She went on to earn her master’s degree in government and her doctorate in political theory, both from Georgetown University. She taught courses on Arab women’s issues at Georgetown and on international relations at George Mason University.

From 1996 to 2001, Hala served as president of the American-Arab Anti-Discrimination Committee, an organization she helped found with Senator James Abourezk. She also had a long history of charitable activities, concluding with her establishment of the Hala Salaam Maksoud Foundation for Arab American Leadership in the final months of her life. In 2001, Georgetown University proposed to establish the Clovis and Hala Salaam Maksoud Chair in Arab Studies. Her husband, Clovis (BA ’48) survives her.

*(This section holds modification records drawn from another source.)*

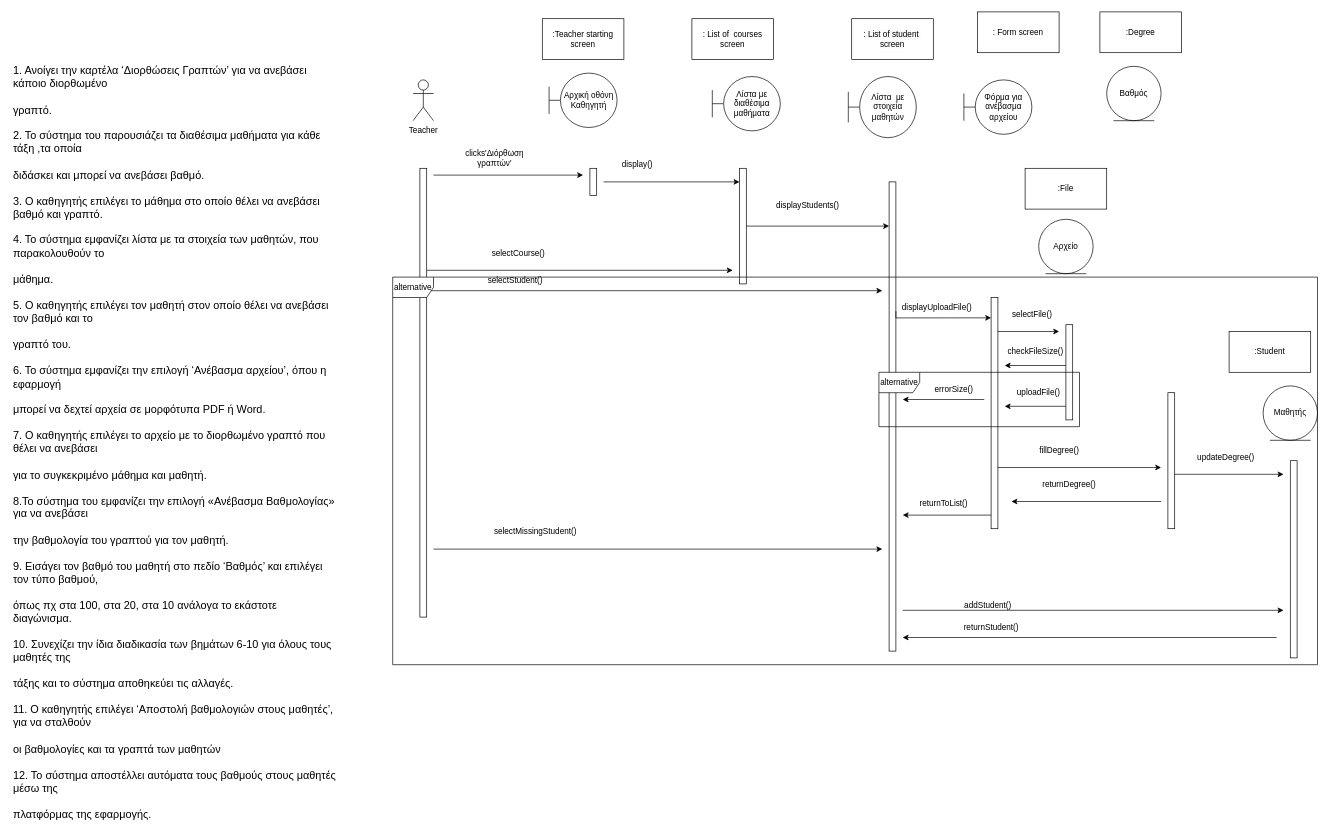
m1kemp/School-Hero keeps this draw.io diagram as Παραδοτέο4/SEQUENCE_TEACHER.drawio. Above is the earlier version. Source tidied: cells renumbered, new cells numbered last; positions are measured from the earlier drawing's top-left corner, leaving out a move shared by most shapes. Both pictures are drawn from the tidied source at 68%, with x=0, y=0 at pixel (12, 12).
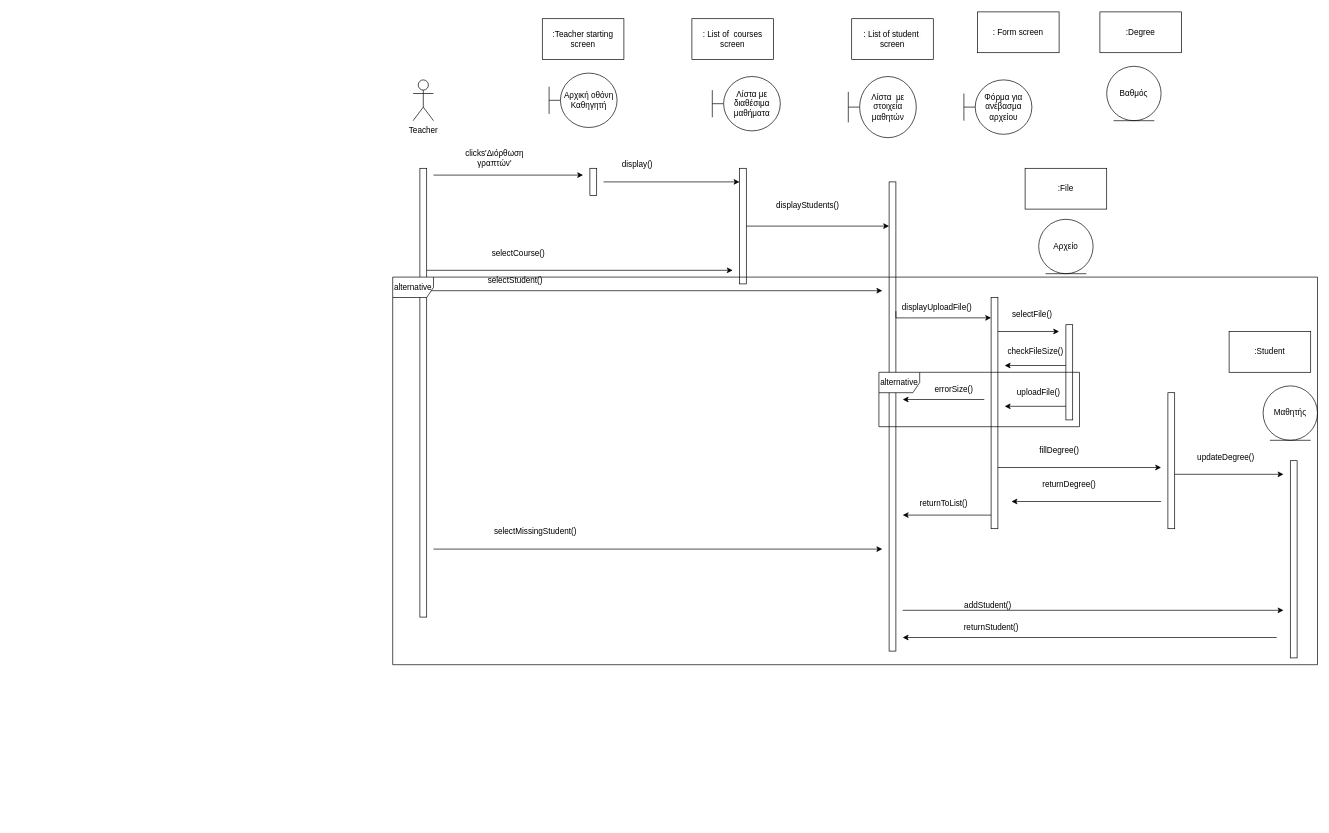
After the change.

The edit, as a diff of the source:
```diff
@@
-    <mxCell id="16" value="&lt;font style=&quot;font-size: 16px;&quot;&gt;1. Ανοίγει την καρτέλα ‘Διορθώσεις Γραπτών’ για να ανεβάσει κάποιο διορθωμένο &lt;br/&gt;&lt;br&gt;γραπτό.&lt;br/&gt;&lt;br&gt;2. Το σύστημα του παρουσιάζει τα διαθέσιμα μαθήματα για κάθε τάξη ,τα οποία &lt;br/&gt;&lt;br&gt;διδάσκει και μπορεί να ανεβάσει βαθμό.&lt;br/&gt;&lt;br&gt;3. Ο καθηγητής επιλέγει το μάθημα στο οποίο θέλει να ανεβάσει βαθμό και γραπτό.&lt;br/&gt;&lt;br&gt;4. Το σύστημα εμφανίζει λίστα με τα στοιχεία των μαθητών, που παρακολουθούν το &lt;br/&gt;&lt;br&gt;μάθημα.&lt;br/&gt;&lt;br&gt;5. Ο καθηγητής επιλέγει τον μαθητή στον οποίο θέλει να ανεβάσει τον βαθμό και το &lt;br/&gt;&lt;br&gt;γραπτό του.&lt;br/&gt;&lt;br&gt;6. Το σύστημα εμφανίζει την επιλογή ‘Ανέβασμα αρχείου’, όπου η εφαρμογή &lt;br/&gt;&lt;br&gt;μπορεί να δεχτεί αρχεία σε μορφότυπα PDF ή Word.&lt;br/&gt;&lt;br&gt;7. Ο καθηγητής επιλέγει το αρχείο με το διορθωμένο γραπτό που θέλει να ανεβάσει &lt;br/&gt;&lt;br&gt;για το συγκεκριμένο μάθημα και μαθητή.&lt;br/&gt;&lt;br&gt;8.Το σύστημα του εμφανίζει την επιλογή «Ανέβασμα Βαθμολογίας» για να ανεβάσει &lt;br/&gt;&lt;br&gt;την βαθμολογία του γραπτού για τον μαθητή.&lt;br/&gt;&lt;br&gt;9. Εισάγει τον βαθμό του μαθητή στο πεδίο ‘Βαθμός’ και επιλέγει τον τύπο βαθμού, &lt;br/&gt;&lt;br&gt;όπως πχ στα 100, στα 20, στα 10 ανάλογα το εκάστοτε διαγώνισμα.&lt;br/&gt;&lt;br&gt;10. Συνεχίζει την ίδια διαδικασία των βημάτων 6-10 για όλους τους μαθητές της &lt;br/&gt;&lt;br&gt;τάξης και το σύστημα αποθηκεύει τις αλλαγές. &lt;br/&gt;&lt;br&gt;11. Ο καθηγητής επιλέγει ‘Αποστολή βαθμολογιών στους μαθητές’, για να σταλθούν &lt;br/&gt;&lt;br&gt;οι βαθμολογίες και τα γραπτά των μαθητών&lt;br/&gt;&lt;br&gt;12. Το σύστημα αποστέλλει αυτόματα τους βαθμούς στους μαθητές μέσω της &lt;br/&gt;&lt;br&gt;πλατφόρμας της εφαρμογής.&lt;/font&gt;" style="text;whiteSpace=wrap;html=1;" parent="1" vertex="1">
-      <mxGeometry y="70" width="480" height="550" as="geometry" />
-    </mxCell>
```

Victor Najjar (MD ’35), former chairman of the Department of Microbiology at Vanderbilt University and a highly regarded scientist, died on November 30, 2002 in Nashville. Born in Lebanon, Dr. Najjar trained at Johns Hopkins University after graduating from AUB. He joined Vanderbilt in 1957 to establish a microbiology department. During his career, Najjar made several discoveries that advanced knowledge of certain diseases. He and a colleague, Dr. John Crigler, reported their research on an inherited liver disorder that causes lifelong jaundice known as Crigler-Najjar syndrome. He was author of hundreds of articles and discovered a small molecule named Tuftsin, which assists the body’s immune system in fighting infection and removing abnormal cancer cells. In 1967 Najjar became Professor of the American Cancer Society and chairman of the molecular biology department at Tufts University School of Medicine. He returned
to Vanderbilt in 1992 as a senior faculty member in the Department of Pediatrics. He is survived by three children and seven grandchildren.

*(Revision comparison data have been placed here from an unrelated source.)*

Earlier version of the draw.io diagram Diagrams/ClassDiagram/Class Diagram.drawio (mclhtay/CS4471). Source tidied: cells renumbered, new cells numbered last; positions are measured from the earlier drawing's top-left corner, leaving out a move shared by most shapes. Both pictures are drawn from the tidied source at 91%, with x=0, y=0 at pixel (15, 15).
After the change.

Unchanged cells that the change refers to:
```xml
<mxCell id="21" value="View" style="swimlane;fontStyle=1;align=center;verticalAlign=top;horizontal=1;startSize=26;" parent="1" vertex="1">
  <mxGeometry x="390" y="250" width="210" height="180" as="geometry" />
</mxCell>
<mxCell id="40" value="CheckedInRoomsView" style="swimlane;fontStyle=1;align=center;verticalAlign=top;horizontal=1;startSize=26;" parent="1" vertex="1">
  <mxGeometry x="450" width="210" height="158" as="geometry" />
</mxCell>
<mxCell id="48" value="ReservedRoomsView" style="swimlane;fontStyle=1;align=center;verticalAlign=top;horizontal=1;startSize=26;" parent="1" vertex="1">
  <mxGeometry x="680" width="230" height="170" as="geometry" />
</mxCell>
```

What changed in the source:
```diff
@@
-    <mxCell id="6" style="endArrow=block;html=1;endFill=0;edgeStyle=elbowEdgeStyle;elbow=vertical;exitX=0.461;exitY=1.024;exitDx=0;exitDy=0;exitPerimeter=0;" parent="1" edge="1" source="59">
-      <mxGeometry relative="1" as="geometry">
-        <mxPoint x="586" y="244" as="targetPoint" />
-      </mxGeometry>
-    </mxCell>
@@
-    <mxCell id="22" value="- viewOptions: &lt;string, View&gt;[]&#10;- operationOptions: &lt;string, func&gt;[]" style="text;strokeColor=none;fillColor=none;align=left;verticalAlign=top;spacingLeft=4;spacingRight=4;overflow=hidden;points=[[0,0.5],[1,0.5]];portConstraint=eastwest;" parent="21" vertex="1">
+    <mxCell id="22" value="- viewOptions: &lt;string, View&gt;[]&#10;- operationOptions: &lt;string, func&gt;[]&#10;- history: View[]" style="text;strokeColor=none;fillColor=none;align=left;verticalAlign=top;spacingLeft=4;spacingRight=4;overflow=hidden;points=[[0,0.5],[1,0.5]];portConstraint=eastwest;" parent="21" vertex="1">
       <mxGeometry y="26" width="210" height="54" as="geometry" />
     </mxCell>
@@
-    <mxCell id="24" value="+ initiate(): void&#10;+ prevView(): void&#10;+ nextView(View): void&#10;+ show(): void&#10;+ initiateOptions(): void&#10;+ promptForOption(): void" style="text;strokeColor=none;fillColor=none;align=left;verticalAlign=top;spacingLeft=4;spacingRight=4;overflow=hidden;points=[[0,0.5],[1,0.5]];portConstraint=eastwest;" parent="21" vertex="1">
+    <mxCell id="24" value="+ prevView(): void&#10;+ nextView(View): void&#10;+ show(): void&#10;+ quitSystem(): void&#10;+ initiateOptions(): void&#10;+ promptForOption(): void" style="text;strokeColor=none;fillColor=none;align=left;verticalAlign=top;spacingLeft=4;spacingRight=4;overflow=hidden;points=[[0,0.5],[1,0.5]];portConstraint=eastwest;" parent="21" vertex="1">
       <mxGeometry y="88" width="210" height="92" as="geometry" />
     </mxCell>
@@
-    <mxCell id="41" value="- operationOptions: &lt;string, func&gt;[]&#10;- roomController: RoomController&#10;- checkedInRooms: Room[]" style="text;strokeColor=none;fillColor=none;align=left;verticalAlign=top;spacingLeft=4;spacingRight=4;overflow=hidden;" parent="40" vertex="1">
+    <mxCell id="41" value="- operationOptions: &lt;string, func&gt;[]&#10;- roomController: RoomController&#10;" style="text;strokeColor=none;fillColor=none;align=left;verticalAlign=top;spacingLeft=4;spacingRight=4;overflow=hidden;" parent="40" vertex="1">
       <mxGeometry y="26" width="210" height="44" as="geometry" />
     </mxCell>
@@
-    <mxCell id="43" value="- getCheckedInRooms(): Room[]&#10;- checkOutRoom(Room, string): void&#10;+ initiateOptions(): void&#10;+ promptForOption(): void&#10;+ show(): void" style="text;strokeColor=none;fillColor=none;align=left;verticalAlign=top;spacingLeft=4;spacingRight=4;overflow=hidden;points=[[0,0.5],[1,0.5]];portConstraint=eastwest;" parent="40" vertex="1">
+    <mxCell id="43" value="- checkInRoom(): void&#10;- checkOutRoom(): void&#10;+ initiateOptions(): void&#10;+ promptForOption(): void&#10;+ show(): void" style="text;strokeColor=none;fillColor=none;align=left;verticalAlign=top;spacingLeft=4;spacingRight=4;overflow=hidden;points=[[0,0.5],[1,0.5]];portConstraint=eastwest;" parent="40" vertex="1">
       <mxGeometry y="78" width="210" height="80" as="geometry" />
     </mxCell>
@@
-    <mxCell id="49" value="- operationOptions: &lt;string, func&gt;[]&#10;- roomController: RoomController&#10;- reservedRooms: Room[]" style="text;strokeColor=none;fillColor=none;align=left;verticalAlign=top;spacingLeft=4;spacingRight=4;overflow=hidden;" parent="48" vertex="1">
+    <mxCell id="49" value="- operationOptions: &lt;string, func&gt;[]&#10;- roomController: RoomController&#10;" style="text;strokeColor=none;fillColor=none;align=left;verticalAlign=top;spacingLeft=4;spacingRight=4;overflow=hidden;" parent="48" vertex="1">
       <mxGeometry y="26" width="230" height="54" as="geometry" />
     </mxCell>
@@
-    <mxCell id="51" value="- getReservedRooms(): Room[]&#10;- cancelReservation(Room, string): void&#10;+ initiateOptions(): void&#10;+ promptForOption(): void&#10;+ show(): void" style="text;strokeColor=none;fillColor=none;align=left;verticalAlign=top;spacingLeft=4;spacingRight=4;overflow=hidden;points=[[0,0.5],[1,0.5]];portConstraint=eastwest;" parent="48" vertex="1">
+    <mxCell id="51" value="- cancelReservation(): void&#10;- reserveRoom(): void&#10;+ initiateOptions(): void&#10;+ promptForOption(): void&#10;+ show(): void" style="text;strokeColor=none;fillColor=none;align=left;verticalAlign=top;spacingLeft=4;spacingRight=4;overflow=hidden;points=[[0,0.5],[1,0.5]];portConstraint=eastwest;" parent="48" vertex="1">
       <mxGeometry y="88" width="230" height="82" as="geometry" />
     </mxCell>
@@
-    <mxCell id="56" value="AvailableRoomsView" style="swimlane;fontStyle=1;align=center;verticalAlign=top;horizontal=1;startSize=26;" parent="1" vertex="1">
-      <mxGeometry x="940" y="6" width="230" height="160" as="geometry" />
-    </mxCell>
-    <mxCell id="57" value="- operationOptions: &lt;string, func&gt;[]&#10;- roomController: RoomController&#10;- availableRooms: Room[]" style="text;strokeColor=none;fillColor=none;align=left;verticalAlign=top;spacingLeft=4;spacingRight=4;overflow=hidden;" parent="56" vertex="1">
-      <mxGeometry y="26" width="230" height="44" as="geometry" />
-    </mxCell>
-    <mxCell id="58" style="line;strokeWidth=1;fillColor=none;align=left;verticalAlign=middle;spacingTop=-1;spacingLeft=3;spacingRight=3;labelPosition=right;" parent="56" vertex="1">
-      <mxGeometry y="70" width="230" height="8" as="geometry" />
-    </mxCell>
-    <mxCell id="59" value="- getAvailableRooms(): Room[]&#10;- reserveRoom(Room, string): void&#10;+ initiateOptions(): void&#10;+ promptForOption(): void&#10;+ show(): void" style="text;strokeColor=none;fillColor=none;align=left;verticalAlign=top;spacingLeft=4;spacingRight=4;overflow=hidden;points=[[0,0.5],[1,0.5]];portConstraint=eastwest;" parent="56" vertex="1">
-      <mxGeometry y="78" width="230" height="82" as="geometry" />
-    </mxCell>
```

Majorie A. Sa’adah (BA ’37) was born in 1914 in the Armenian community of Konya, Turkey. Majorie, her mother, and two brothers became refugees after her father was killed by the Turks. The family moved to Beirut where Majorie went on to study at AUB and met her husband Mounir Sa’adah. They married in 1937. Majorie was fluent in four languages and worked at the Near East Supply Center and the American Embassy. The Sa’adahs moved to Woodstock, Vermont in 1946, where Mounir was a teacher and minister. In 1964 they moved to Connecticut where Majorie became the administrator at Yale University’s Southeast Asia Studies Program. The Sa’adahs moved back to Vermont for their retirement in 1991. She is
survived by her husband, two sons, and a daughter. A memorial service
is planned in Hanover, New Hampshire in May.